How many times did you come across social actions that embarrassed either you or the people next to you? Let’s give a few examples: Going for a hug and receiving a handshake instead; Saying goodbye to someone before the bus arrives at its station, but realizing that you have to wait another minute before it comes to a full stop so you stare at each other not knowing what to say; Forgetting someone’s name; and many other situations which we consider awkward.
So what is it about this uncomfortable feeling that exists in our society that give it so much importance? On a day-to-day basis we struggle not to fall into the pit of awkwardness. I tend to think that this knowledge about what to do or not do in public is a positive thing; in other words: Feeling awkwardness is good for society.

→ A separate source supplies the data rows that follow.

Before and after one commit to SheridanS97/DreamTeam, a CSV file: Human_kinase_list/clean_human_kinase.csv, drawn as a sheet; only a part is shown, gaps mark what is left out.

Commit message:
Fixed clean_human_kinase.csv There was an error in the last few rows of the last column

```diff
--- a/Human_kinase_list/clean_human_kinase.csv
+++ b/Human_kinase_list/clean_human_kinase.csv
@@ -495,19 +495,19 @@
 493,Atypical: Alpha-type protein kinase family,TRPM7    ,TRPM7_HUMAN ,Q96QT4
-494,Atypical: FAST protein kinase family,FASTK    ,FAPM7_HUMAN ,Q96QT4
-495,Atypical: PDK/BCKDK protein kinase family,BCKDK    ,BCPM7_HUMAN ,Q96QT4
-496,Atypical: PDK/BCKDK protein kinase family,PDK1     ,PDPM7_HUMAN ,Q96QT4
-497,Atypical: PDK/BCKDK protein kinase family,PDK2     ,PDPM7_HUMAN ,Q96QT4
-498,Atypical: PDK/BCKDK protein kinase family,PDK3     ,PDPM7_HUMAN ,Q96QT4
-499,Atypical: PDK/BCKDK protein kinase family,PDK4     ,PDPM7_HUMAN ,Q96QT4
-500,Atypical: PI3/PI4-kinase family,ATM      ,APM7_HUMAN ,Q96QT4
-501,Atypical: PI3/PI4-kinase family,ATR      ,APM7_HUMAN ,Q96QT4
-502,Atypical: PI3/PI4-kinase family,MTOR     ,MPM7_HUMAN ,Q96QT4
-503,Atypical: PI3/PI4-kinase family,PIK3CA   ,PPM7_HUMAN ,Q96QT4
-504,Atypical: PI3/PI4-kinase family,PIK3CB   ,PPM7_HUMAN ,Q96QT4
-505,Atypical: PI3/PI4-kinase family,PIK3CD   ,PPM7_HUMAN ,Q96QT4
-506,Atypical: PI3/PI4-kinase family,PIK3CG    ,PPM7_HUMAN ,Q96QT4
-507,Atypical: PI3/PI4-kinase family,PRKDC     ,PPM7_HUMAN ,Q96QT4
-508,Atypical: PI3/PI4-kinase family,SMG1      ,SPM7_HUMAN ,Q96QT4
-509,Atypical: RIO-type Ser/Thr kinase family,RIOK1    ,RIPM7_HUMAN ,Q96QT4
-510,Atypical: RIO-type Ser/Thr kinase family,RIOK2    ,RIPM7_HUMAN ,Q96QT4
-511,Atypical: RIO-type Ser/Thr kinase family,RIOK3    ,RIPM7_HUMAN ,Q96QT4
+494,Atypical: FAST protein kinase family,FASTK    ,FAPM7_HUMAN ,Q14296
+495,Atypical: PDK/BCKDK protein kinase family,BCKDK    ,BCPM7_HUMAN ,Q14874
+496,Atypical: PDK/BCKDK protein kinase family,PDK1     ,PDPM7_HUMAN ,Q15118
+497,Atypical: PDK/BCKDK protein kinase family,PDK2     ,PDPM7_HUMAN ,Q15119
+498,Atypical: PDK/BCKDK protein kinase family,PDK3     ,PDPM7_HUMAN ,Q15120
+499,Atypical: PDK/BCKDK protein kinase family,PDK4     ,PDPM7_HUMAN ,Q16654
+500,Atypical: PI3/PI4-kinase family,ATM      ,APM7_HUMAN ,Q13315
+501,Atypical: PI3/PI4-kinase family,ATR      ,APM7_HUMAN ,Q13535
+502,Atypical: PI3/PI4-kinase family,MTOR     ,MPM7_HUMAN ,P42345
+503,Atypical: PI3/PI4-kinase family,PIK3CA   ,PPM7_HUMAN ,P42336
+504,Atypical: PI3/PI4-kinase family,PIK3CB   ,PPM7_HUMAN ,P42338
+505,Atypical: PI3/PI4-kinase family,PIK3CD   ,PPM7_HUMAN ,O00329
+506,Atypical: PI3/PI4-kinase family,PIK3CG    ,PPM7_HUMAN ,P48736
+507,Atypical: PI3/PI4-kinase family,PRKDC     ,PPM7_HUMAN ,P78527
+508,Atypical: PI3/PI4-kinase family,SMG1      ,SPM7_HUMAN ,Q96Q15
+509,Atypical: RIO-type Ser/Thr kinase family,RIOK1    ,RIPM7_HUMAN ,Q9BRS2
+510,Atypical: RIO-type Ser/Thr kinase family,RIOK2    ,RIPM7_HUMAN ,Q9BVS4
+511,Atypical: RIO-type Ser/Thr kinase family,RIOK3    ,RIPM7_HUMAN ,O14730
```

We have to start by thinking about social behavior, about what we, as humans, do in everyday life. With the following graph I will explain how we mold our actions and how our actions are molded by several characteristics.

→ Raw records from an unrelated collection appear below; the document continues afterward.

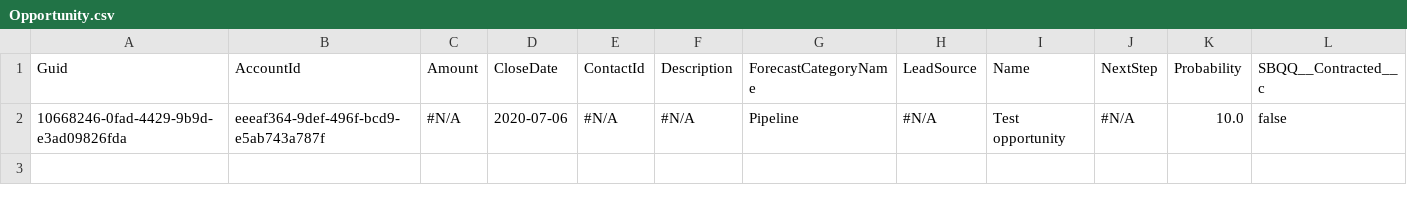
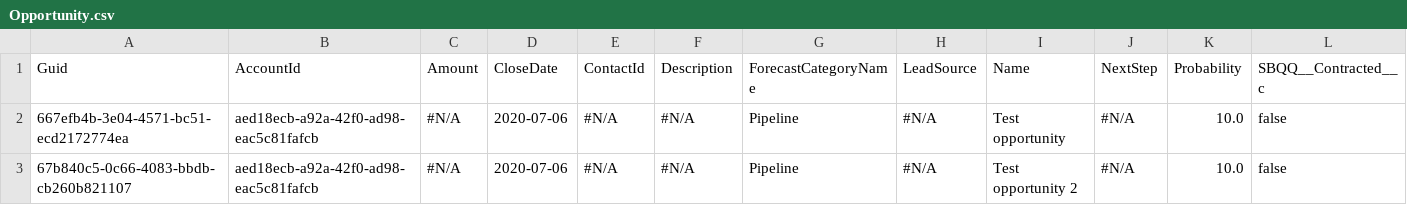
Before and after one commit to Prodlymoover/RepoTest2, a CSV file: Opportunity.csv, drawn as a sheet; only a part is shown; rows hold the shown columns only; the diff names each change by its address in the sheet, - before the commit and + after, or states it on an @@ line.

```diff
--- a/Opportunity.csv
+++ b/Opportunity.csv
-A2 (Guid): 10668246-0fad-4429-9b9d-e3ad09826fda
+A2 (Guid): 667efb4b-3e04-4571-bc51-ecd2172774ea
-B2 (AccountId): eeeaf364-9def-496f-bcd9-e5ab743a787f
+B2 (AccountId): aed18ecb-a92a-42f0-ad98-eac5c81fafcb
+row 3: 67b840c5-0c66-4083-bbdb-cb260b821107 | aed18ecb-a92a-42f0-ad98-eac5c81fafcb | #N/A | 2020-07-06 | #N/A | #N/A | Pipeline | #N/A | Test opportunity 2 | #N/A | 10.0 | false
```
Also changed, not shown: Account.csv, Asset.csv, 3 other files.
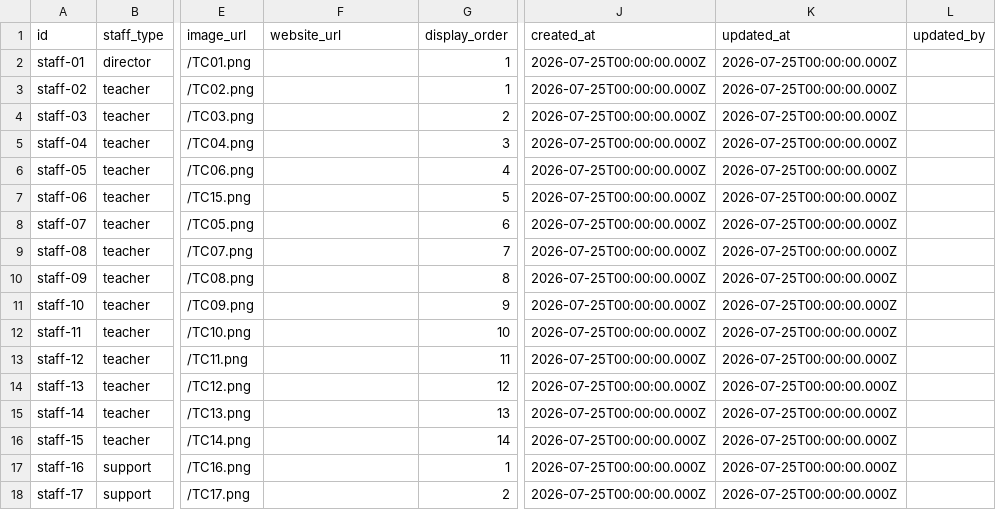
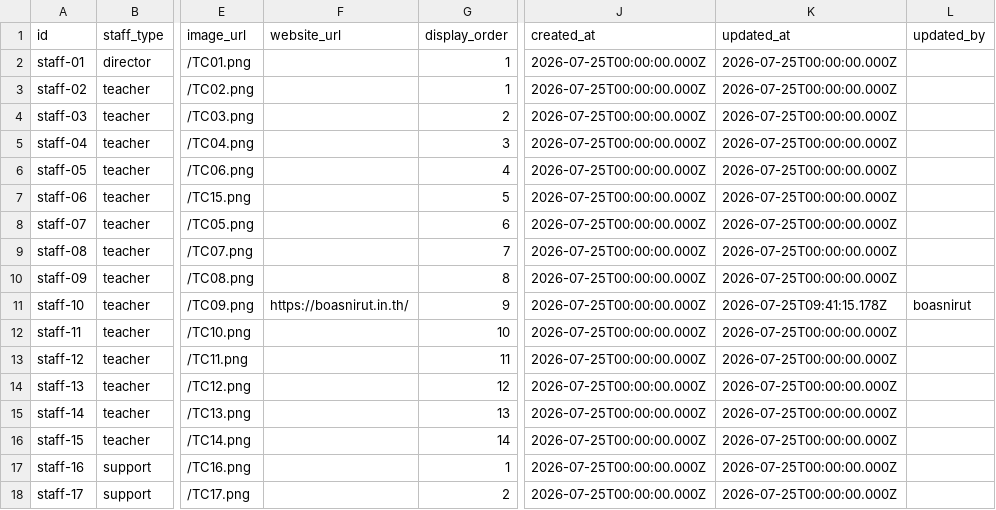
Before and after one commit to boasnirut/np, a CSV file: data/staff.csv, drawn as a sheet; only a part is shown, gaps mark what is left out; the diff names each change by its address in the sheet, - before the commit and + after, or states it on an @@ line.

Commit message:
แก้ไขข้อมูลบุคลากร: นายนิรุทธิ์ เสวะนา

```diff
--- a/data/staff.csv
+++ b/data/staff.csv
-F11 (website_url): (empty)
+F11 (website_url): https://boasnirut.in.th/
-K11 (updated_at): 2026-07-25T00:00:00.000Z
+K11 (updated_at): 2026-07-25T09:41:15.178Z
-L11 (updated_by): (empty)
+L11 (updated_by): boasnirut
```
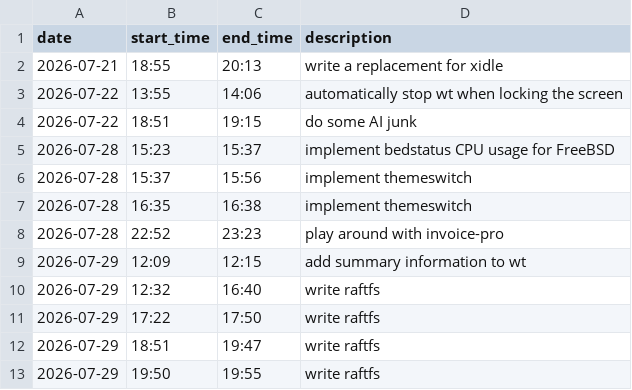
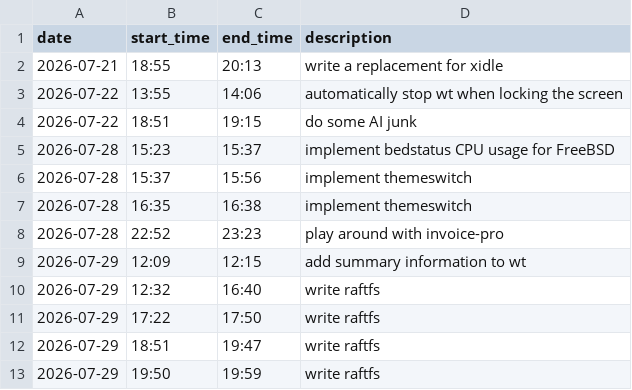
Before and after one commit to realchonk/desktop, a CSV file: journal.csv, drawn as a sheet.

```diff
--- a/journal.csv
+++ b/journal.csv
@@ -12,2 +12,2 @@ date,start_time,end_time,description
 2026-07-29,18:51,19:47,write raftfs
-2026-07-29,19:50,19:55,write raftfs
+2026-07-29,19:50,19:59,write raftfs
```
Also changed, not shown: 1 other file.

Let’s look at it from the bottom up. Firstly we have the Laws of Science that are pretty self-explanatory: we, as humans, can’t fly, achieve light speed or breathe underwater. We grow hair, not feathers, are warm blooded, eat and sleep. In other words we have learned either through our instincts or through our parents that we can’t mess with physics or biology, so we act accordingly.
Another factor that shapes our behavior lies within the laws and rules of your society. We know that stealing, assault or murder are deemed illegal and, as such, present grave risks for people that undertake such actions. The risks are of course fines or prison sentences and many times outweigh the benefits. So people generally follow these conducts in society:
Now we are left with etiquette or with what some consider to be manners. These are the unwritten rules of society that mark a person as being polite or impolite. They are customs/mores/traditions that guide us towards living together without conflict. It is not illegal, for example, to chew with your mouth open, to pick your nose in public or to turn your back on somebody when they are talking, but it is considered disgraceful. The risks that are present here are not like the ones mentioned before; instead a disrespectful person hazards being shunned out by society and being labeled as being rude, annoying or gross.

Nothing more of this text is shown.